Internship advice for college students

Tiffany Gilman is an experienced marketing and promotions professional, freelance writer and simotaneously; a thriving property manager overseeing a portfolio of 6 properties in Los Angeles and San Diego, California. A Southern California native, Tiffany earned her Bachelor’s Degree in Integrated Marketing from Emerson College in Boston, MA. After graduating, Tiffany migrated to Hollywood, California where she pursued her desire to work in the music business. Since coming to Los Angeles, which she know calls home, Tiffany has been privileged to work with Sony Music Entertainment, the Tony Award-Winning La Jolla Playhouse, Center Theatre Group, The Hollywood Bowl, Terry Fator: The Voice of Entertainment, and many more independent arts and entertainment related projects. Outside of the entertainment arena, Tiffany also enjoys working with small businesses, non-profits and is a certified Grief Support Group Leader with the nationally recognized nonprofit, Our House, where she volunteers her time weekly to work with children battling grief. (

In college, the thought of working hard through school to land your first dream job is often times the centerfold of one’s ambition to “not give up.” To stay in on a Friday night to study hard for a final on Monday and to eagerly await for each semester to be over so that the fun can start to begin, with an internship around the corner.

I never knew the true importance of internships until I packed up my bags, followed my heart and landed in Hollywood, California. If you aspire to have a thriving marketing career, want to work on Wallstreet or follow your ambition and drive to the road to success…whatever that may be for you, then set yourself up for the journey by attaining internships.

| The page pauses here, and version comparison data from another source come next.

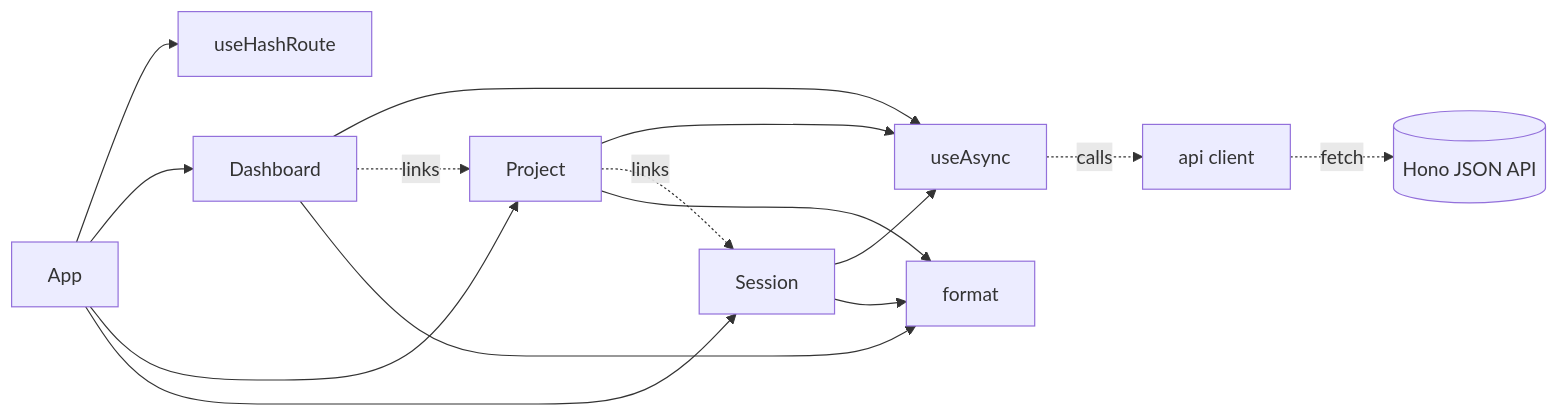
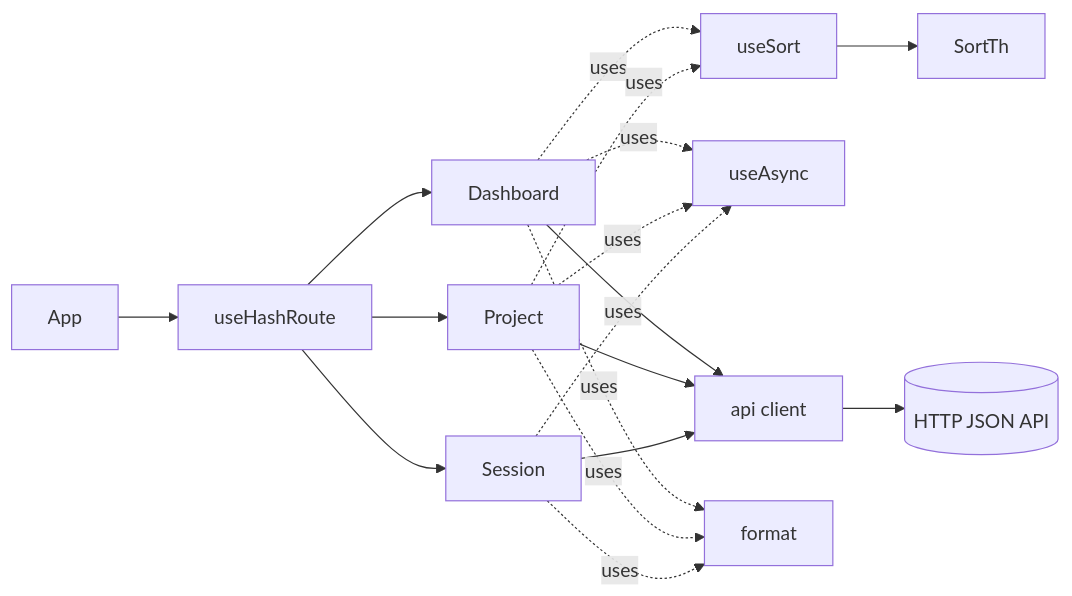
The first of 2 diagrams in wiki/6-web-spa-frontend.md (yorch/cc-analyzer), drawn with Mermaid before and after one commit. The commit also changed other lines of this file and 16 other files, not shown here.

````diff
--- a/wiki/6-web-spa-frontend.md
+++ b/wiki/6-web-spa-frontend.md
@@ -28,20 +27,23 @@
 ```mermaid
 flowchart LR
     App[App] --> Router[useHashRoute]
-    App --> Dashboard
-    App --> Project
-    App --> Session
+    Router --> Dashboard
+    Router --> Project
+    Router --> Session
 
-    Dashboard --> useAsync
-    Project --> useAsync
-    Session --> useAsync
+    Dashboard --> api[api client]
+    Project --> api
+    Session --> api
 
-    useAsync -.calls.-> api[api client]
-    Dashboard -.links.-> Project
-    Project -.links.-> Session
+    Dashboard -.uses.-> useAsync
+    Project -.uses.-> useAsync
+    Session -.uses.-> useAsync
+    Dashboard -.uses.-> useSort
+    Project -.uses.-> useSort
+    useSort --> SortTh
+    Dashboard -.uses.-> format
+    Project -.uses.-> format
+    Session -.uses.-> format
 
-    api -.fetch.-> Server[(Hono JSON API)]
-    Dashboard --> format
-    Project --> format
-    Session --> format
+    api --> Server[(HTTP JSON API)]
 ```
````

The ‘real world,” the world after schooling ends is challenging and competitive. It is about in many cases, “who you know” so that your resume can easily stand out amongst the crowd and make it’s way to the hiring manager…or at least a live person and not generalized online application system. When you graduate college, you want to be prepared. Hiring managers will not so much put emphasis on your GPA but what you did through school to prepare yourself for your desired industry.

There are a couple of ways to go about seeking and landing the right internships for you. However the best way in my opinion and based on experience is to make a list of companies and organizations you could see yourseld working for or perhaps have dreamed of working with. After you have made a list visit each accompanying website and inquire. You will find that many employers list their internship opportunities directly on the company website under “jobs” or “careers,” in which they encourage students to apply just as if applying for a paid position. In some cases, you will find paid internships, but in all cases you should seek an internship that fulfills the needs of not only your school credits but also that seems engaging and well suited for you. It’s important, just like when on a job interview to have a good gut feeling about the people, internship duties, and company atmosphere. Get to know the various departments and understand the needs of each.

Additionally, you will want to be prepared with a cover letter and professional resume. If you are unsure of how to create this, as I myself remember it was overwhelming of how to put one together, ask a friend or family member who is older or when in doubt, it is not a bad idea to hire a professional resume writing service.

Overall, come to each interview prepared. Dress professionally, bring your fancy cover letter and resume printed on resume stock paper, and bring any writing or project samples you have that may pertain to the job. Be able to commit to at least 3 months if not more. Be pro-active and be willing to be a team player and attend extra outings if invited, such as specialty events. Have a can-do attitude but know your limits, and most of all – have fun while at it. Show your sense of professionalism-meets-personality and try to gather 2-4 internships in the field of your choice before graduating college. You will stand out amongst the rest when applying for entry level jobs and well, if you’re lucky like I was…you’ll probably even land your dream job from intern to employee.

Share on FacebookShare on Google+Tweet about this on TwitterPin on Pinterest